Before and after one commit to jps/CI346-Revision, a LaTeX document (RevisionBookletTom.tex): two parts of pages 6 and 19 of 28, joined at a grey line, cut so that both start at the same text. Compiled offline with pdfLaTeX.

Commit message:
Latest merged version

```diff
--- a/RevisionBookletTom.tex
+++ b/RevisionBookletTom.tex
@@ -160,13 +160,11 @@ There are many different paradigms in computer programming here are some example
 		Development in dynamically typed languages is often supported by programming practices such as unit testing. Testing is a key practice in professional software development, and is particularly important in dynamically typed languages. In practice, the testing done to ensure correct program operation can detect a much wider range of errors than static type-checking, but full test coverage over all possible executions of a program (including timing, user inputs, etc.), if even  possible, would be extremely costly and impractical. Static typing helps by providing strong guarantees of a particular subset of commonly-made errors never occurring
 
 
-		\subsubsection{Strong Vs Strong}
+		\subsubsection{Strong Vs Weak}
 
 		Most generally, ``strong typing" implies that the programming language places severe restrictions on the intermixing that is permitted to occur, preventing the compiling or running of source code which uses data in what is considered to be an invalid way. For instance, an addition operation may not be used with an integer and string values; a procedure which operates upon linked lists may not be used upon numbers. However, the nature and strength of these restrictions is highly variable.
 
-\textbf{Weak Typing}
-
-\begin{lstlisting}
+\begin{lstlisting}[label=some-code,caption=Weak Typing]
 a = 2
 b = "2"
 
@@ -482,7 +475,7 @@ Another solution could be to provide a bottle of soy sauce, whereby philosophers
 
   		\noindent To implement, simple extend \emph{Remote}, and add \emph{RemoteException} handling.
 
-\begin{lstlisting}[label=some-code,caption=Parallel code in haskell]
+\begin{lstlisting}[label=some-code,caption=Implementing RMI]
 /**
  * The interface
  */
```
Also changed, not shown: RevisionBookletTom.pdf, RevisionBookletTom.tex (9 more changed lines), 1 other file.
○ ○ ○ ○ ○ ○ ○
Activity:
Among the records, find each line where the word "subsubsection" occurs, and copy it.

Expected answer:
-		\subsubsection{Strong Vs Strong}
+		\subsubsection{Strong Vs Weak}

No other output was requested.